This was all very well, there was a fine pair of tusks to be cut out and carried home, but it was near sundown and we were more than 20 miles from home. Having had nothing but the biscuit to eat since 7 a.m., I was uncommonly hungry. We were soon at work cutting out the tusks, and the local guide, who was almost frantic with excitement, made a fire and cut a choice bit from the trunk of the fallen elephant. He then stuck it on a stick close over the fire to roast and said it was the best part of the elephant. He placed several of these steaks out before me and then went to assist in chopping out the tusks.
I don’t know how long it would have taken to consume this because I never succeeded in masticating any of it properly. It was after sunset when we left the carcass of the elephant, carrying his tusks with us, and after crossing the river, my “now worthy” guide informed me that we would return by a shorter route. Actually, I was hoping we would return the same way because we had passed some village where I now hoped we could get something to eat. But when I told him this, he replied, “Oh, there are villages this way, too.”
And so we continued. I was carrying the lighter firearm and the heavy Rigby 10, my gun bearer carrying two other guns, and two men carried one tusk each. It was bright moonlight as we approached a large village, and were challenged by several men who stood close to a hut. Others turned out armed with guns and I took up a position by a large tree. My man told them that I was an Englishman, but they insisted that we had been fighting because they heard shots. Leaving my guns against the tree, I took one of my men and advanced about 40 yards, asking them to talk with me. I told them that I had been shooting elephants, not men and immediately one of my men held up one of the tusks. Several of the men approached, some unarmed, and others laid down their arms. They gathered around me and one man said, “You have been hunting elephants all day. You must be very hungry, come to my hut.”
I said that I could not leave my men but that if he would bring me something to eat I would show all of them the guns, etc. He was off with a bound while my man and I returned to the tree. We were followed by 40 or 50 natives. My man preached a sermon and ended his text with the words, “This man killed the elephant to whom these tusks belongs with ONE shot.” We then ate and bid them goodbye.
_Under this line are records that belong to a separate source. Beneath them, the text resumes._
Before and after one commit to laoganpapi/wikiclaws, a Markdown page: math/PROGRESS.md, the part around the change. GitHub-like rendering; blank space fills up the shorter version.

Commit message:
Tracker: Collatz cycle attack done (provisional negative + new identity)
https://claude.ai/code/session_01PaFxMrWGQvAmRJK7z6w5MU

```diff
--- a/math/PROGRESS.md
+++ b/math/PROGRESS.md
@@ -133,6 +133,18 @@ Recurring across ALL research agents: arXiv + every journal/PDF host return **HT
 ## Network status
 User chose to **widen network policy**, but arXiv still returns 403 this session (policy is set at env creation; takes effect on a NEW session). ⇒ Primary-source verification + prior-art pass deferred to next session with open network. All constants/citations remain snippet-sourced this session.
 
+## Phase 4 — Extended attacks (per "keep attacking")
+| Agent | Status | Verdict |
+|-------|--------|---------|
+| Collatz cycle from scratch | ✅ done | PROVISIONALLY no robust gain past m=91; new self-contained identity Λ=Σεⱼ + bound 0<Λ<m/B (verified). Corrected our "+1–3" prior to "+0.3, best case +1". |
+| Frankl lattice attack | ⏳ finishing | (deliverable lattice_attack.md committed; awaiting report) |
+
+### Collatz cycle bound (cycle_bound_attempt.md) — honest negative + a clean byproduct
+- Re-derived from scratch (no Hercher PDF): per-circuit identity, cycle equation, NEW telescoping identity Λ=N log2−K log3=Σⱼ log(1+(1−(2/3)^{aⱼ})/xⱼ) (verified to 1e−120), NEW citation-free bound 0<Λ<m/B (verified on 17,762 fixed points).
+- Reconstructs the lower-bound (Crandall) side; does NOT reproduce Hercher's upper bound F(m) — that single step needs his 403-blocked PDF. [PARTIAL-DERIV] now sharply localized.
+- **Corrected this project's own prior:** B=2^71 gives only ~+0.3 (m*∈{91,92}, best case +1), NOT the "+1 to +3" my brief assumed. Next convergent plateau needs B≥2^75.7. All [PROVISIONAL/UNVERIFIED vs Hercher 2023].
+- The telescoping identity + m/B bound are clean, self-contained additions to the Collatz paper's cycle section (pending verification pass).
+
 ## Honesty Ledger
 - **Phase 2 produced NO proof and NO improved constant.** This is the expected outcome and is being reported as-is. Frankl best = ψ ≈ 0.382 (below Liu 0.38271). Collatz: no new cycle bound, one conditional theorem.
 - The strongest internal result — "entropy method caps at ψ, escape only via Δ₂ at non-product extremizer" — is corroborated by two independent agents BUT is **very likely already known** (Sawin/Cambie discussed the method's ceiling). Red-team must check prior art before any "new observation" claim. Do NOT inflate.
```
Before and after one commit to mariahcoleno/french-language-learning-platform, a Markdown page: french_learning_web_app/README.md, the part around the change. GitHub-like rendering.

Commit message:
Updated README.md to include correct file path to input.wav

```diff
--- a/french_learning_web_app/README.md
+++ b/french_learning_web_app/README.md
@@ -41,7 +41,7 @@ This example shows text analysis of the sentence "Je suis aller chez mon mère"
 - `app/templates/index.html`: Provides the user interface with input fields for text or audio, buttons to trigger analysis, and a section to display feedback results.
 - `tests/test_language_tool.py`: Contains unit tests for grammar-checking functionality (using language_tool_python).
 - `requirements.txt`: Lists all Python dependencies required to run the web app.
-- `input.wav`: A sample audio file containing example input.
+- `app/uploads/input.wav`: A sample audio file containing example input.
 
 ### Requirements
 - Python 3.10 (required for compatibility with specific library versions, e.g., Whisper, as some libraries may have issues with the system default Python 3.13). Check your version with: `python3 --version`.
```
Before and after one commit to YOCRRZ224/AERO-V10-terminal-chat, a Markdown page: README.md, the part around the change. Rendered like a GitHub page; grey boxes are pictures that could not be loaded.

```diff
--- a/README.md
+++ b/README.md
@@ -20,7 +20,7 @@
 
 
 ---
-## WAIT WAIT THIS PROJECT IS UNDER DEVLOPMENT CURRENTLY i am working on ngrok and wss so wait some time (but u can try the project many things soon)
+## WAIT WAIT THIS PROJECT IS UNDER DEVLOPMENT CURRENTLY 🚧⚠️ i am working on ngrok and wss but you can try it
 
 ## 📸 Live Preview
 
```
After a long walk, I reached the boat. I decided not to try to make it back to camp at night, so I cooked my own supper, lit a pipe, appreciated the slight breeze and slept with my men. --selected and edited by Ellen Enzler-Herring of Trophy Room Books